Since making her way onto the metal scene as one of the first Ozzfest performers in the early 2000s after being discovered by Sharon Osbourne, vocalist Otep Shamaya hasn't been lacking on three forefronts:

  • Providing heavy, empowering music
  • Being outspoken about the world we live in
  • Thrusting herself into controversy

Otep's eighth studio album Kult 45 ratchets up the discussion points as she targets the current presidential administration in less-than-flattering terms, school shootings, family-dividing immigration policies and rape culture.
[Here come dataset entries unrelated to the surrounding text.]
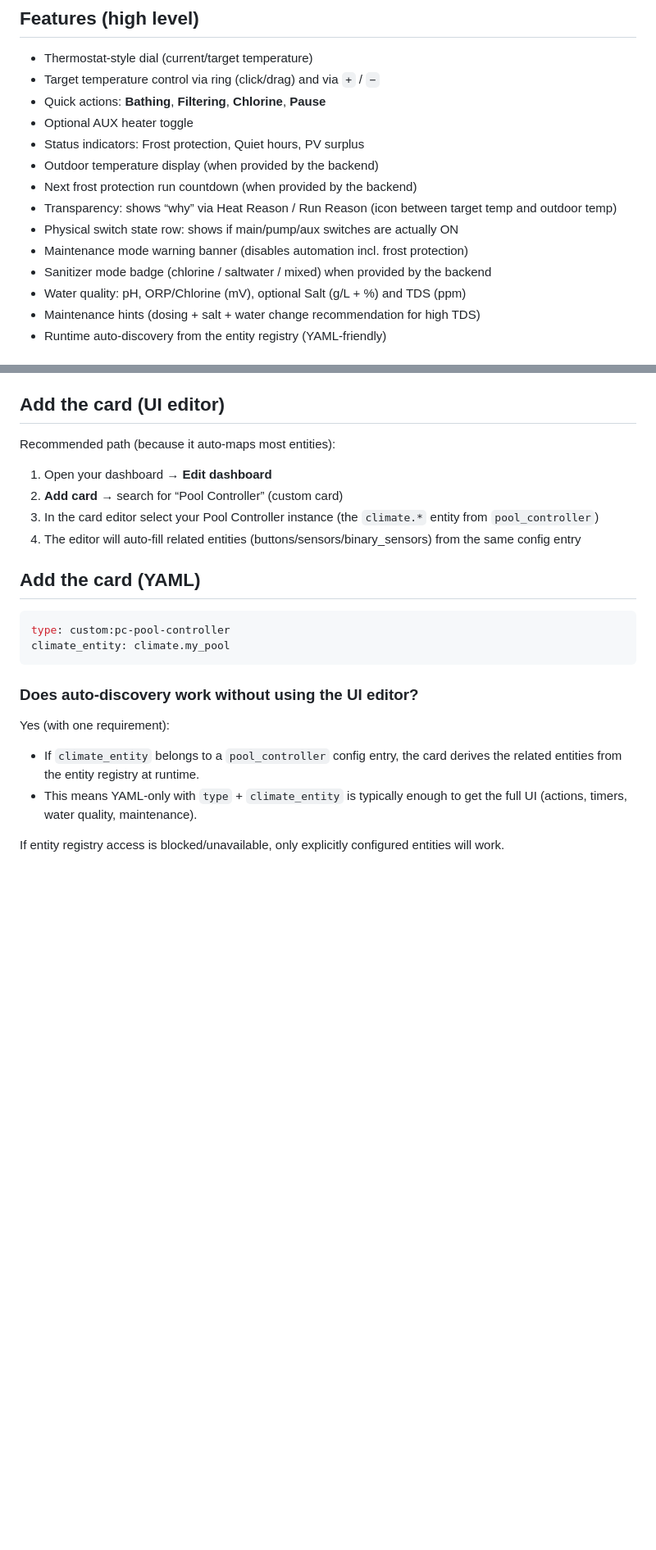
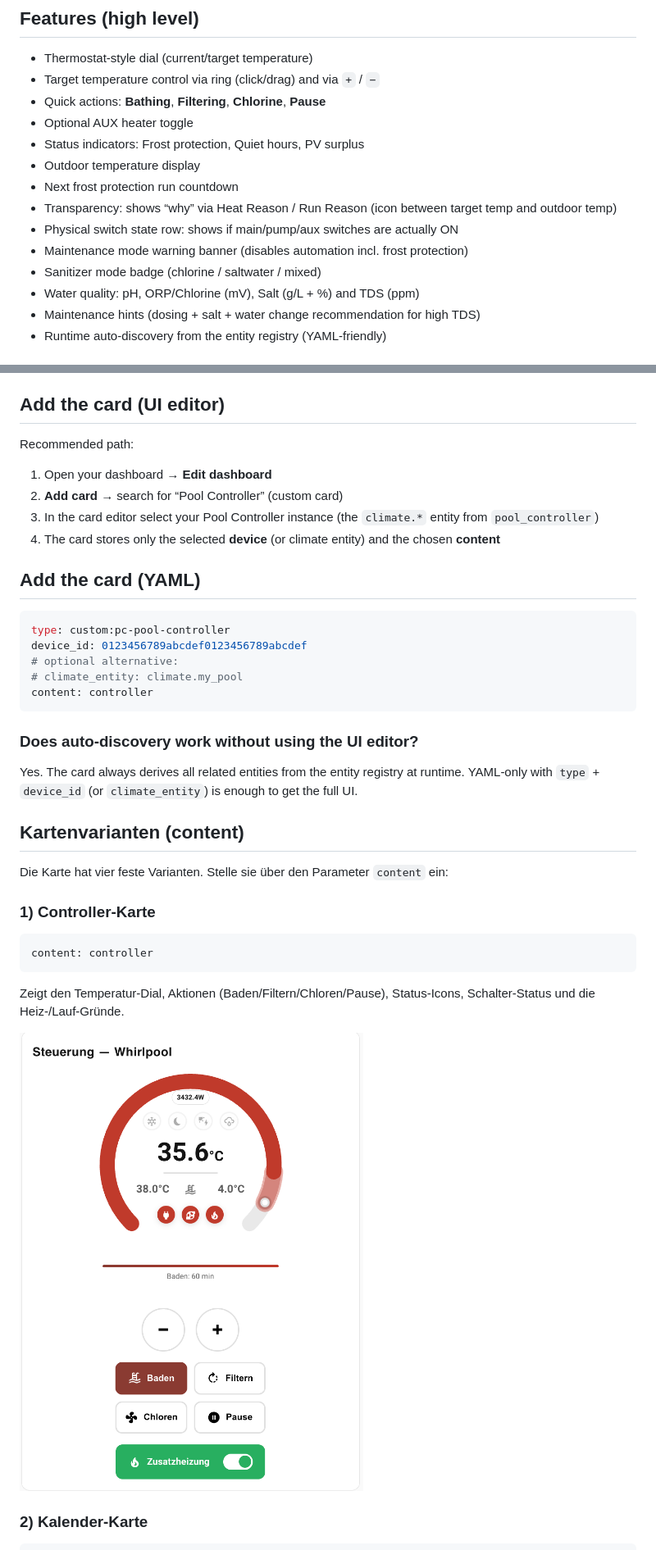
Before and after one commit to lweberru/pool_controller_dashboard_frontend, a Markdown page: README.md, 2 parts joined by grey strips. Shown at 82% size. Drawn GitHub-style; pictures changed too: pool_controller.png (added); blank space fills up the shorter version.

````diff
--- a/README.md
+++ b/README.md
@@ -18,13 +18,13 @@ Lovelace custom card (frontend UI) for the Home Assistant integration **pool_con
 - Quick actions: **Bathing**, **Filtering**, **Chlorine**, **Pause**
 - Optional AUX heater toggle
 - Status indicators: Frost protection, Quiet hours, PV surplus
-- Outdoor temperature display (when provided by the backend)
-- Next frost protection run countdown (when provided by the backend)
+- Outdoor temperature display
+- Next frost protection run countdown
 - Transparency: shows “why” via Heat Reason / Run Reason (icon between target temp and outdoor temp)
 - Physical switch state row: shows if main/pump/aux switches are actually ON
 - Maintenance mode warning banner (disables automation incl. frost protection)
-- Sanitizer mode badge (chlorine / saltwater / mixed) when provided by the backend
-- Water quality: pH, ORP/Chlorine (mV), optional Salt (g/L + %) and TDS (ppm)
+- Sanitizer mode badge (chlorine / saltwater / mixed)
+- Water quality: pH, ORP/Chlorine (mV), Salt (g/L + %) and TDS (ppm)
 - Maintenance hints (dosing + salt + water change recommendation for high TDS)
 - Runtime auto-discovery from the entity registry (YAML-friendly)
 
@@ -45,25 +45,40 @@ Note: HACS usually adds the resource automatically.
 
 ## Add the card (UI editor)
 
-Recommended path (because it auto-maps most entities):
+Recommended path:
 
 1. Open your dashboard → **Edit dashboard**
 2. **Add card** → search for “Pool Controller” (custom card)
 3. In the card editor select your Pool Controller instance (the `climate.*` entity from `pool_controller`)
-4. The editor will auto-fill related entities (buttons/sensors/binary_sensors) from the same config entry
+4. The card stores only the selected **device** (or climate entity) and the chosen **content**
 
 ## Add the card (YAML)
 
 ```yaml
 type: custom:pc-pool-controller
-climate_entity: climate.my_pool
+device_id: 0123456789abcdef0123456789abcdef
+# optional alternative:
+# climate_entity: climate.my_pool
+content: controller
 ```
 
 ### Does auto-discovery work without using the UI editor?
 
-Yes (with one requirement):
+Yes. The card always derives all related entities from the entity registry at runtime. YAML-only with `type` + `device_id` (or `climate_entity`) is enough to get the full UI.
 
-- If `climate_entity` belongs to a `pool_controller` config entry, the card derives the related entities from the entity registry at runtime.
-- This means YAML-only with `type` + `climate_entity` is typically enough to get the full UI (actions, timers, water quality, maintenance).
+## Kartenvarianten (content)
 
-If entity registry access is blocked/unavailable, only explicitly configured entities will work.
+Die Karte hat vier feste Varianten. Stelle sie über den Parameter `content` ein:
+
+### 1) Controller-Karte
+
+```
+content: controller
+```
+
+Zeigt den Temperatur‑Dial, Aktionen (Baden/Filtern/Chloren/Pause), Status‑Icons, Schalter‑Status und die Heiz‑/Lauf‑Gründe.
+
+![Controller card](pool_controller.png)
+
+### 2) Kalender-Karte
+
````
Also changed, not shown: other parts of README.md (+40 -27 lines), pool_calendar.png (added), pool_maintenance.png (added), pool_quality.png (added).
Released on July 27, Shamaya brought her self-titled band nine days later to The Rock Box on Sunday to unleash a live version of her outspokenness.

Prior to the performance, Shamaya graciously went 1-on-1 with Alamo True Metal to discuss a variety of political topics plus her homosexuality within the confines of the metal scene and industry. Watch Part 1 of our discussion below and the brief Part 2 conclusion here.
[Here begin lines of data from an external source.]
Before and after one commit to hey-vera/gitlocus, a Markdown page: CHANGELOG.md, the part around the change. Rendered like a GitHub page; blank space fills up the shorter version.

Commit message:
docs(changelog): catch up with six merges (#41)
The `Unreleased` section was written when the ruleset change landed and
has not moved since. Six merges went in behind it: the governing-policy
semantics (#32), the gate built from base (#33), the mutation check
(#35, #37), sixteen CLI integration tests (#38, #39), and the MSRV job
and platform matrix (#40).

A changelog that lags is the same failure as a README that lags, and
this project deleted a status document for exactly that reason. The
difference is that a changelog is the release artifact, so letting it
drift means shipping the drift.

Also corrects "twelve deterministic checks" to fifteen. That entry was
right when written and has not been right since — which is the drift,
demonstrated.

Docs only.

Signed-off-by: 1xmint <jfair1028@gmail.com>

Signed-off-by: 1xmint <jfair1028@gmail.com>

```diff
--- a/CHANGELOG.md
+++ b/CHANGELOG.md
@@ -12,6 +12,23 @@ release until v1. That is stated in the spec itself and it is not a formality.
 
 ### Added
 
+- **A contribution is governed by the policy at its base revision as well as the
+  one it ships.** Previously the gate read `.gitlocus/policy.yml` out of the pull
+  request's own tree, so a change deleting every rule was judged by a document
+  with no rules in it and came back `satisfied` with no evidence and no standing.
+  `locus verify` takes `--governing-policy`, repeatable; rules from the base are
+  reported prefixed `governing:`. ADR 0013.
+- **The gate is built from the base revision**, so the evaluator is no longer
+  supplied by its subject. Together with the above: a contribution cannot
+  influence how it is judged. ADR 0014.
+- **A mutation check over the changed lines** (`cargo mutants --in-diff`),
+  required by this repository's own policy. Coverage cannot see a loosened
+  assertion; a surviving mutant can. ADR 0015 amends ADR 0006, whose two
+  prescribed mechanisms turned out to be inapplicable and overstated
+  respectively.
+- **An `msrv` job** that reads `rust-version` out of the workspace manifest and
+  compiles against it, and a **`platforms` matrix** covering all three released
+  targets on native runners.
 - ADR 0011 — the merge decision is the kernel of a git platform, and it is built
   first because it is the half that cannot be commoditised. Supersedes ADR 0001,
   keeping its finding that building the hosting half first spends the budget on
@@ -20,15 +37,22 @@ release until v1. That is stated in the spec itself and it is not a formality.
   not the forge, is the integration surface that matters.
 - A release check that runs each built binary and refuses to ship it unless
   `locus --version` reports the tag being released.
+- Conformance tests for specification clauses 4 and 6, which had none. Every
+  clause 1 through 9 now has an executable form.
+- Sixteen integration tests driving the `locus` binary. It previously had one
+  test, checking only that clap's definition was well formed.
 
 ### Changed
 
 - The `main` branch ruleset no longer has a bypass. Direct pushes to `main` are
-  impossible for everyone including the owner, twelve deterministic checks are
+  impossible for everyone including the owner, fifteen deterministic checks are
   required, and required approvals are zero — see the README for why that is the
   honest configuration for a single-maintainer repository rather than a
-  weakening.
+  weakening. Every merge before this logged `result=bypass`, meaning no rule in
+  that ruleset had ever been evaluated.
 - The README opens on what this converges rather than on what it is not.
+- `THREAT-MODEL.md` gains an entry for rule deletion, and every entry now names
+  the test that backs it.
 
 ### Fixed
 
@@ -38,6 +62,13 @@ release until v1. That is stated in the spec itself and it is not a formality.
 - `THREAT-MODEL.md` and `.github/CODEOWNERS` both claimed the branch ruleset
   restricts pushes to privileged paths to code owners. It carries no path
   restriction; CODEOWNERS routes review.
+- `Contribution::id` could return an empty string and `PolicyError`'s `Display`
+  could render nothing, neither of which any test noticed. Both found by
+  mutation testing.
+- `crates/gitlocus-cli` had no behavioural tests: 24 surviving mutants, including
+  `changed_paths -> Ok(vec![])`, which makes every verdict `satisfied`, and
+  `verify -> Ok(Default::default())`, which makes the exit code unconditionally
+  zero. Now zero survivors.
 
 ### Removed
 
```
Two days after the gig, Otep unveiled a video for "Shelter in Place," the new song that aims at gun violence in schools featuring the warcry, "Hey, hey, NRA. How many kids did you kill today?" (Watch here). As part of her one hour, 16-minute concert, she played it live, pointing a makeshift revolver at a toy doll with "Traitor" branded across its forehead and a "Where are the children" sign around its neck (ATM Facebook Live footage here). "As you can imagine," Shamaya said at the tune's end, "that song has caused quite a lot of controversy. They say I made the NRA's enemy list. Do you know how many fucks I give? Zero!"

And with that, Shamaya charged into the opening track off her 2016 album Generation Doom
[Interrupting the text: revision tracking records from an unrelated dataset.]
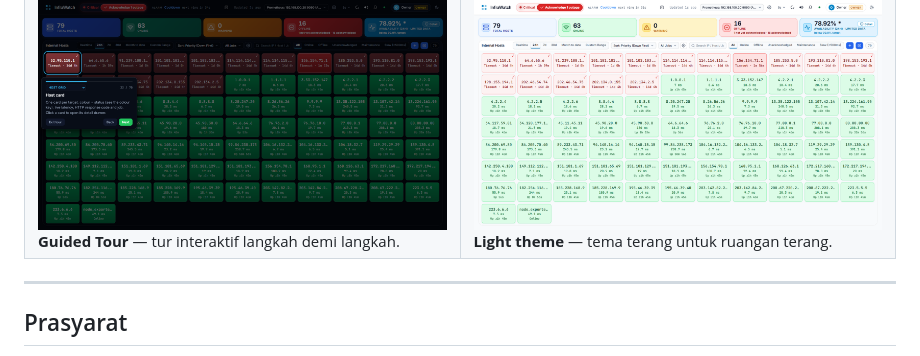
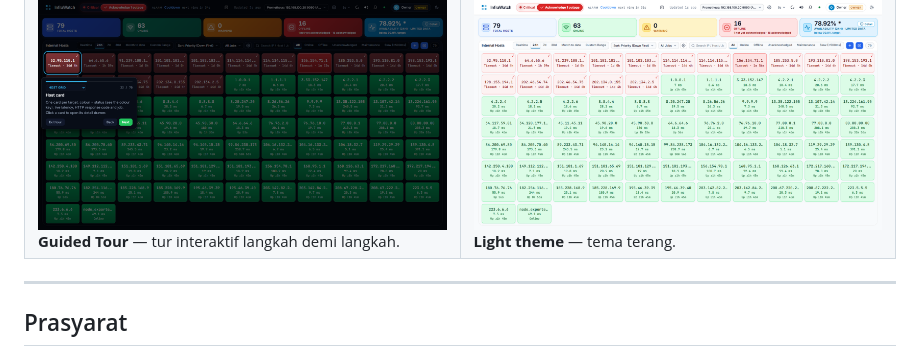
Before and after one commit to malvin1205/infrawatch, a Markdown page: README.md, the part around the change. GitHub-like rendering.

```diff
--- a/README.md
+++ b/README.md
@@ -99,7 +99,7 @@ Dashboard NOC real-time untuk memantau ketersediaan server, website, dan jaringa
     </td>
     <td width="50%" valign="top">
       <img src="docs/assets/screenshots/dashboard-light.png" alt="Light theme"><br>
-      <b>Light theme</b> — tema terang untuk ruangan terang.
+      <b>Light theme</b> — tema terang.
     </td>
   </tr>
 </table>
```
Also offering up tunes such as "Battle Ready," "Lords of War," "Apex Predator" and new Rage Against The Machine cover "Wake Up," Shamaya and guitarist/bodyguard Aristotle, bassist Drewski Barnes and drummer Justin Kier performed 99 percent of their set in photographer-dreaded red stage lighting that nevertheless was apropos for the lyrical mood and imagery of blood and violence conjured up by their music and messages. 

During the interview, Shamaya recounted a tour Otep did with Judas Priest after Rob Halford came out as a gay man in the mid-'90s. Shamaya described how an encounter with a stranger questioning her lesbianism and gender in Hawaii influenced 2016 track "Equal Rights, Equal Lefts." Shamaya had a similar introduction when she played it Sunday: "This song is dedicated to all of those who believe in equality," she said. "It's also a big 'fuck you' to Vice President Mike Pence."

Frequently encouraging the crowd to "throw your fists high in the sky," Shamaya saved her most telling act for last. She placed a makeshift head of Donald Trump on a stump, its mouth covered with an "Impeach Trump" bumper sticker. Spinning it on a swivel, Shamaya introduced "Confrontation" by spitting on the head and flipping it off. She eventually smacked it off the stand and sent it flying (ATM footage here). 

All of that still may not be considered by some as volatile as Gwar literally ripping out Trump's heart at last year's Vans Warped Tour (coverage here). But her actions more than made their points. Like her or hate her, agree with her or not, Otep Shamaya is not one to shy away from controversy in the name of standing up for what she believes in while encouraging others to do the same. 

And that's what heavy metal is all about.